The story of a missing person from a neighboring village in Ochate in 1973 while on his way to plow his field along with farm animals mysteriously disappearing made the news around this time. Also there have been reports of lights that have been seen originating from the village at night and not just from the village. These lights have been found to originate from stone sarcophagi that are buried in the ground around the village that today lay empty and visible to the intrepid visitor.
Numerous other stories of happenings related to the supernatural have circulated among the curious. Iker Jimenez, the famous Spanish reporter of all things strange wrote:
I have to recognize that, with night having fallen over us, I was shaken to my bones when I heard those recorded voices (from Ochate) from January and June of 1987. The first was the scream of a little girl saying "Pandora!" Or maybe it was the voice that yelled "kampora" which in Basque means get out. This was voice was recorded inside of the bell tower and with total clarity that it was truly chilling. There was another voice recorded in the same place but higher up and has left in the air various questions. This last voice was that of a woman who in a lamentable and hoarse tone said: "Why is the door still open?"
Enigmas Sin Resolver I, Vol.I
It has been speculated that door refers to a door to other dimensions that the researcher, Alberto Fernandez, was trying to uncover. Unfortunately, and for reasons not explained, this researcher took his life on one of his visits to Ochate. The idea that this village is some kind of portal is also reinforced by the towns own name. In Basque, Otxate means Puerta de Lobos (The Wolves' Door) and Ochate means Puerta de Gog (The Door of Gog), Gog being a biblical figure associated with the powers of evil in the Book of Revelations.
There have been numerous groups of researches coming to Ochate over the last 40 years trying to unravel the mystery surrounding the once humble-turned-cursed village. One thing for sure is that this is a place with many stories to tell all within a region that is only 10 miles from Vitoria, the capital of Spanish Basque country, yet a world away. If you want to visit Ochate, you will need some good walking shoes since this village doesn't have access by road. You can park in the nearby village of Imíruri and walk a little more than a mile to the remains of Ochate. There you will find the remains of the church and the foundations and some remaining walls of what were once the houses and barns of the people that lived here. There is also the remains of a hermitage on a bluff overlooking Ochate that is also worth a visit. But don't forget a flashlight and camera, just in case…

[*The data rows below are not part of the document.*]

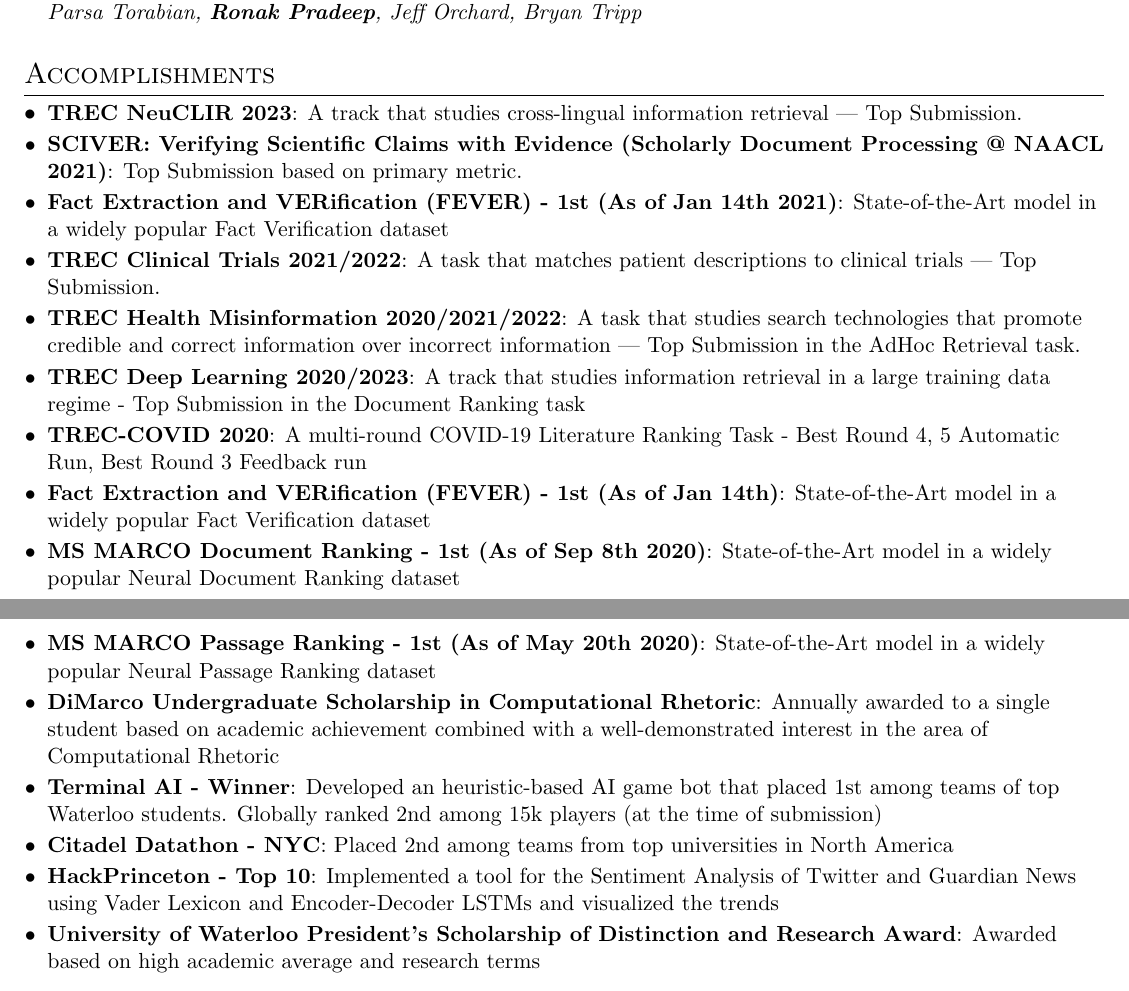
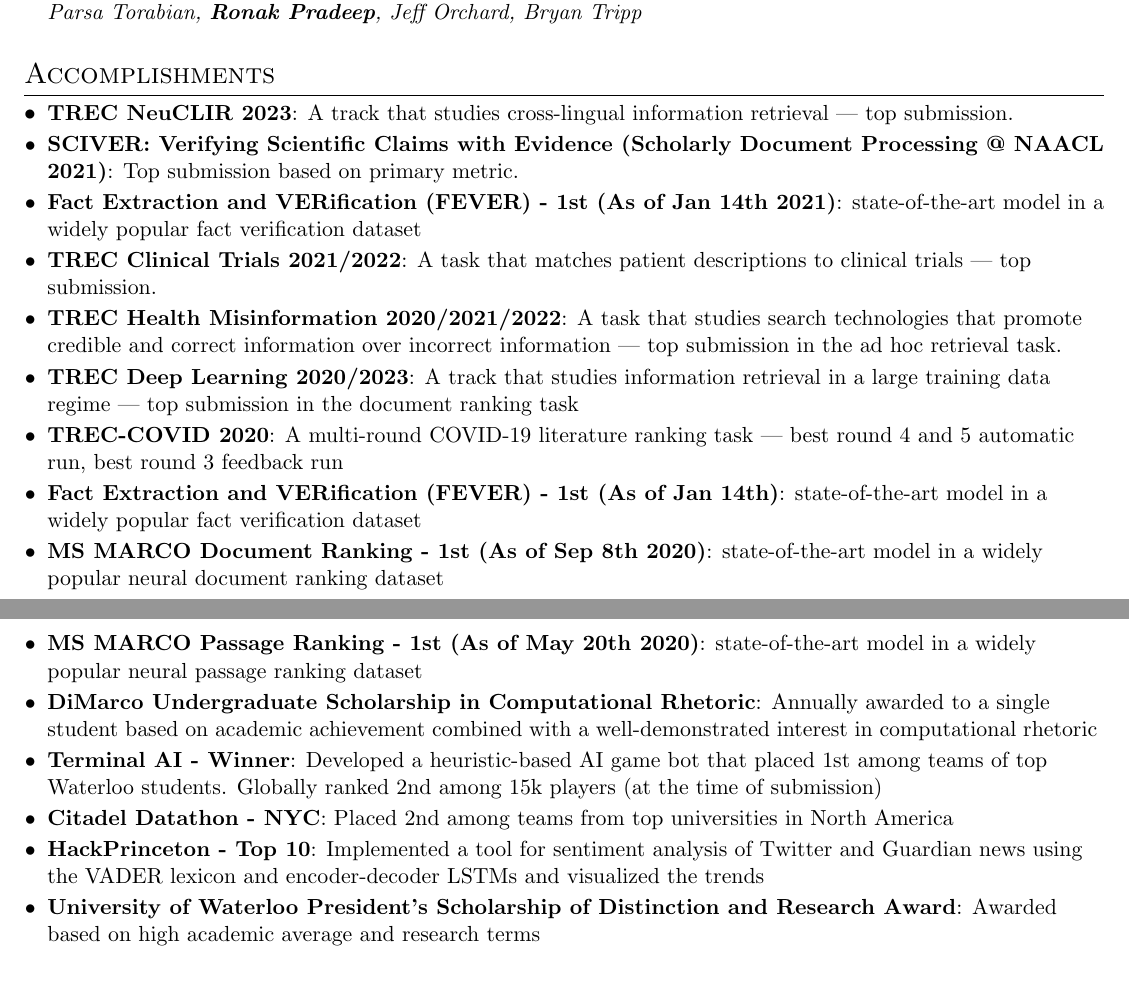
Before and after one commit to ronakice/ronakice.github.io, a LaTeX CV (cv/main.tex): two parts of pages 5 and 6 of 6, joined at a grey line, cut so that both start at the same text. Compiled offline with pdfLaTeX.

Commit message:
CV: sentence case and prose fixes in Accomplishments descriptions
Made-with: Cursor

```diff
--- a/cv/main.tex
+++ b/cv/main.tex
@@ -310,35 +310,35 @@
 %-----------ACHIEVEMENTS-----------------
 \section{Accomplishments}
     \resumeSubHeadingListStart
-    \resumeItem{\textbf{TREC NeuCLIR 2023}}: A track that studies cross-lingual information retrieval --- Top Submission.
+    \resumeItem{\textbf{TREC NeuCLIR 2023}}: A track that studies cross-lingual information retrieval --- top submission.
                  \vspace{-6pt}
-\resumeItem{\textbf{SCIVER: Verifying Scientific Claims with Evidence (Scholarly Document Processing @ NAACL 2021)}}: Top Submission based on primary metric.
+\resumeItem{\textbf{SCIVER: Verifying Scientific Claims with Evidence (Scholarly Document Processing @ NAACL 2021)}}: Top submission based on primary metric.
          \vspace{-6pt}
-\resumeItem{\textbf{Fact Extraction and VERification (FEVER) - 1st (As of Jan 14th 2021)}}: State-of-the-Art model in a widely popular Fact Verification dataset
+\resumeItem{\textbf{Fact Extraction and VERification (FEVER) - 1st (As of Jan 14th 2021)}}: state-of-the-art model in a widely popular fact verification dataset
     \vspace{-6pt}
-    \resumeItem{\textbf{TREC Clinical Trials 2021/2022}}: A task that matches patient descriptions to clinical trials --- Top Submission.
+    \resumeItem{\textbf{TREC Clinical Trials 2021/2022}}: A task that matches patient descriptions to clinical trials --- top submission.
     \vspace{-6pt}
-    \resumeItem{\textbf{TREC Health Misinformation 2020/2021/2022}}: A task that studies search technologies that promote credible and correct information over incorrect information --- Top Submission in the AdHoc Retrieval task.
+    \resumeItem{\textbf{TREC Health Misinformation 2020/2021/2022}}: A task that studies search technologies that promote credible and correct information over incorrect information --- top submission in the ad hoc retrieval task.
     \vspace{-6pt}
-    \resumeItem{\textbf{TREC Deep Learning 2020/2023}}: A track that studies information retrieval in a large training data regime - Top Submission in the Document Ranking task
+    \resumeItem{\textbf{TREC Deep Learning 2020/2023}}: A track that studies information retrieval in a large training data regime --- top submission in the document ranking task
     \vspace{-6pt}
-    \resumeItem{\textbf{TREC-COVID 2020}}: A multi-round COVID-19 Literature Ranking Task - Best Round 4, 5 Automatic Run, Best Round 3 Feedback run
+    \resumeItem{\textbf{TREC-COVID 2020}}: A multi-round COVID-19 literature ranking task --- best round 4 and 5 automatic run, best round 3 feedback run
     \vspace{-6pt}
-    \resumeItem{\textbf{Fact Extraction and VERification (FEVER) - 1st (As of Jan 14th)}}: State-of-the-Art model in a widely popular Fact Verification dataset
+    \resumeItem{\textbf{Fact Extraction and VERification (FEVER) - 1st (As of Jan 14th)}}: state-of-the-art model in a widely popular fact verification dataset
     \vspace{-6pt}
-    \resumeItem{\textbf{MS MARCO Document Ranking - 1st (As of Sep 8th 2020)}}: State-of-the-Art model in a widely popular Neural Document Ranking dataset
+    \resumeItem{\textbf{MS MARCO Document Ranking - 1st (As of Sep 8th 2020)}}: state-of-the-art model in a widely popular neural document ranking dataset
     \vspace{-6pt}
-    \resumeItem{\textbf{MS MARCO Passage Ranking - 1st (As of May 20th 2020)}}: State-of-the-Art model in a widely popular Neural Passage Ranking dataset
+    \resumeItem{\textbf{MS MARCO Passage Ranking - 1st (As of May 20th 2020)}}: state-of-the-art model in a widely popular neural passage ranking dataset
     \vspace{-6pt}
-    \resumeItem{\textbf{DiMarco Undergraduate Scholarship in Computational Rhetoric}}:  Annually awarded to a single student based on academic achievement combined with a well-demonstrated interest in the area of Computational Rhetoric
+    \resumeItem{\textbf{DiMarco Undergraduate Scholarship in Computational Rhetoric}}: Annually awarded to a single student based on academic achievement combined with a well-demonstrated interest in computational rhetoric
     \vspace{-6pt}
-    \resumeItem{\textbf{Terminal AI - Winner}}: Developed an heuristic-based AI game bot that placed 1st among teams of top Waterloo students. Globally ranked 2nd among 15k players (at the time of submission)
+    \resumeItem{\textbf{Terminal AI - Winner}}: Developed a heuristic-based AI game bot that placed 1st among teams of top Waterloo students. Globally ranked 2nd among 15k players (at the time of submission)
     \vspace{-6pt}
-    \resumeItem{\textbf{Citadel Datathon - NYC}}:  Placed 2nd among teams from top universities in North America
+    \resumeItem{\textbf{Citadel Datathon - NYC}}: Placed 2nd among teams from top universities in North America
     \vspace{-6pt}
-    \resumeItem{\textbf{HackPrinceton - Top 10}}:  Implemented a tool for the Sentiment Analysis of Twitter and Guardian News using Vader Lexicon and Encoder-Decoder LSTMs and visualized the trends
+    \resumeItem{\textbf{HackPrinceton - Top 10}}: Implemented a tool for sentiment analysis of Twitter and Guardian news using the VADER lexicon and encoder-decoder LSTMs and visualized the trends
     \vspace{-6pt}
-    \resumeItem{\textbf{University of Waterloo President's Scholarship of Distinction and Research Award}}:  Awarded based on high academic average and research terms
+    \resumeItem{\textbf{University of Waterloo President's Scholarship of Distinction and Research Award}}: Awarded based on high academic average and research terms
     \vspace{-6pt}
   \resumeSubHeadingListEnd
 
```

Why don't you tell us about your favorite ghost town?
Alberto Aragunde: Ochate. Un pueblo de leyenda desde el aire.
Keywords: basque country,ghost towns,halloween stories,abandoned cities,halloween story,spanish ghost stories,ochate